*** Opening of Records shown ***
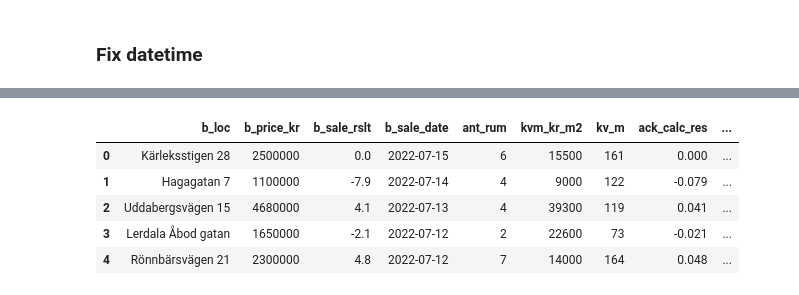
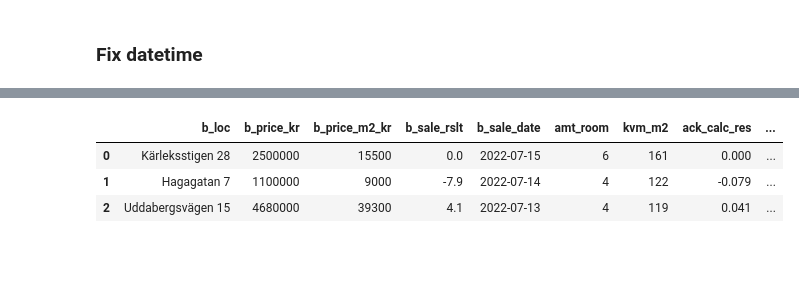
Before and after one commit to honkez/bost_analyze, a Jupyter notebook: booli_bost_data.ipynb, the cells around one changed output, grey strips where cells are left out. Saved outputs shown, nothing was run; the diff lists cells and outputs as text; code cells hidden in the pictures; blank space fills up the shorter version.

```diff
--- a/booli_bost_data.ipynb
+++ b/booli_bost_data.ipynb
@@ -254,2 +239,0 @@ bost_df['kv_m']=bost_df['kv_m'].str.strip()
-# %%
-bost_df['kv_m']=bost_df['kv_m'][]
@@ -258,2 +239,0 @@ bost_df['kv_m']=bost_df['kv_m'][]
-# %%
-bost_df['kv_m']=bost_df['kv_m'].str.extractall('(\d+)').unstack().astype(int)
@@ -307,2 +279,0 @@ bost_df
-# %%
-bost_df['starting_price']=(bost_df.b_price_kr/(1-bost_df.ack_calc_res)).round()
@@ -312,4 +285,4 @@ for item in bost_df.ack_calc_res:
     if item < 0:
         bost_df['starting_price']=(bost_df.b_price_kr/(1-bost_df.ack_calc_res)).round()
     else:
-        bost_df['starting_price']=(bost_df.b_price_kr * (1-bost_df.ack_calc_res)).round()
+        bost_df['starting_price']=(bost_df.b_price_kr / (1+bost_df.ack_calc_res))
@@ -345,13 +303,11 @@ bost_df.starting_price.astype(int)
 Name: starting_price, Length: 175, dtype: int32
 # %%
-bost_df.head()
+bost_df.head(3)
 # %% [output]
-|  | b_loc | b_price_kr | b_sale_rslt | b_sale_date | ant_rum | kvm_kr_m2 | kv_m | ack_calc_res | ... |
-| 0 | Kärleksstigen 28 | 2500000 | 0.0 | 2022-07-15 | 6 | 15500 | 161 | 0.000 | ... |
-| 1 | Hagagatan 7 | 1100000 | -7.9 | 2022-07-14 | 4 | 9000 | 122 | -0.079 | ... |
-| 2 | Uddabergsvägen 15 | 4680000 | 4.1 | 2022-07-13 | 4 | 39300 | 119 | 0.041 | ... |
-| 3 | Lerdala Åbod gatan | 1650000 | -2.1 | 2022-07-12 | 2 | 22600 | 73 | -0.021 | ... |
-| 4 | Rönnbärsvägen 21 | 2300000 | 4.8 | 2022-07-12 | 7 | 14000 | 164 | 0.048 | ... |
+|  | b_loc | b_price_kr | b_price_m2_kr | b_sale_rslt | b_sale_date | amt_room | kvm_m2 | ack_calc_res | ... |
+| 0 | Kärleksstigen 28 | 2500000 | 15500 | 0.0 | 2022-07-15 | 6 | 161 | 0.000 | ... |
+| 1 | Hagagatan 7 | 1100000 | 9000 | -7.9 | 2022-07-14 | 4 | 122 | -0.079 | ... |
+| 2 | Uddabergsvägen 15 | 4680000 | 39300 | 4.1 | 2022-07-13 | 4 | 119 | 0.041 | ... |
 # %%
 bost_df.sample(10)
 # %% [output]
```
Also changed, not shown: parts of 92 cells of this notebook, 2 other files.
*** Close of Records shown ***
*** Opening of Records shown ***
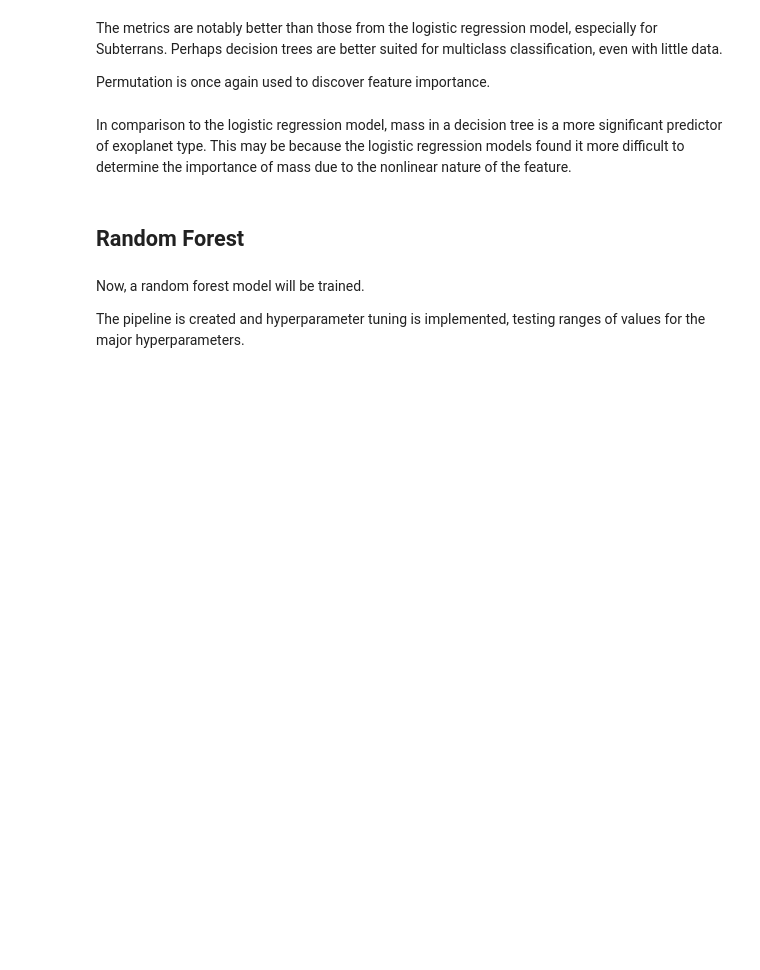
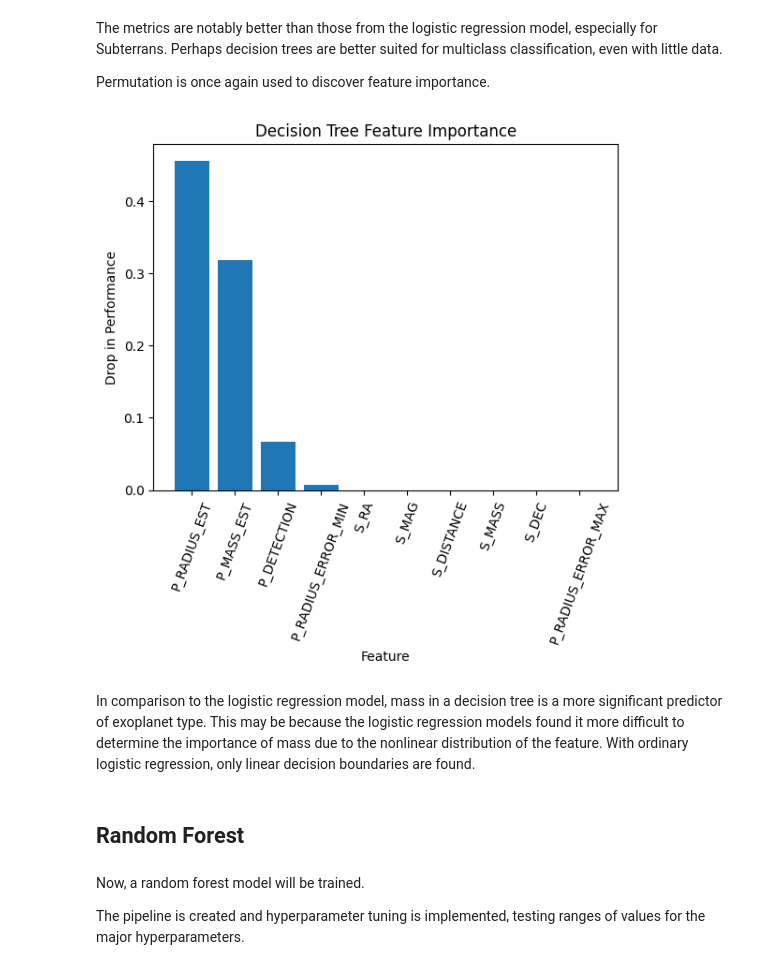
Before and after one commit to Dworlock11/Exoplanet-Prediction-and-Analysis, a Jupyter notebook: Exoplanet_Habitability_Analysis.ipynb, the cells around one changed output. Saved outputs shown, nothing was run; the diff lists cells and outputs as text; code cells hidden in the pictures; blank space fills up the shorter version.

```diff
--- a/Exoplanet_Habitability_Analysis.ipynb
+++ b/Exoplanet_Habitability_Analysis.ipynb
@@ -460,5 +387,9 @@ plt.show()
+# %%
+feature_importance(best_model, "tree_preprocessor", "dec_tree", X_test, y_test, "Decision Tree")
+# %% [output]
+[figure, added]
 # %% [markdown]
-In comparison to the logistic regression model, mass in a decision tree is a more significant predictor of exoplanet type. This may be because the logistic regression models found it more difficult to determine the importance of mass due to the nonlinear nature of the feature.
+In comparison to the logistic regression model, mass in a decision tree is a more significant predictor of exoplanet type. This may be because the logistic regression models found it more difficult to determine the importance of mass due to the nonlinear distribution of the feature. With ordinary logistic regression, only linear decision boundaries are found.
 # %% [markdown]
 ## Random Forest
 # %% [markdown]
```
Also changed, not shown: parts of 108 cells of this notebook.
*** Close of Records shown ***
Every line above that has the string "blank" needs to be copied.

• _Solution to the exercise_
Before and after one commit to honkez/bost_analyze, a Jupyter notebook: booli_bost_data.ipynb, the cells around one changed output, grey strips where cells are left out. Saved outputs shown, nothing was run; the diff lists cells and outputs as text; code cells hidden in the pictures; blank space fills up the shorter version.
Before and after one commit to Dworlock11/Exoplanet-Prediction-and-Analysis, a Jupyter notebook: Exoplanet_Habitability_Analysis.ipynb, the cells around one changed output. Saved outputs shown, nothing was run; the diff lists cells and outputs as text; code cells hidden in the pictures; blank space fills up the shorter version.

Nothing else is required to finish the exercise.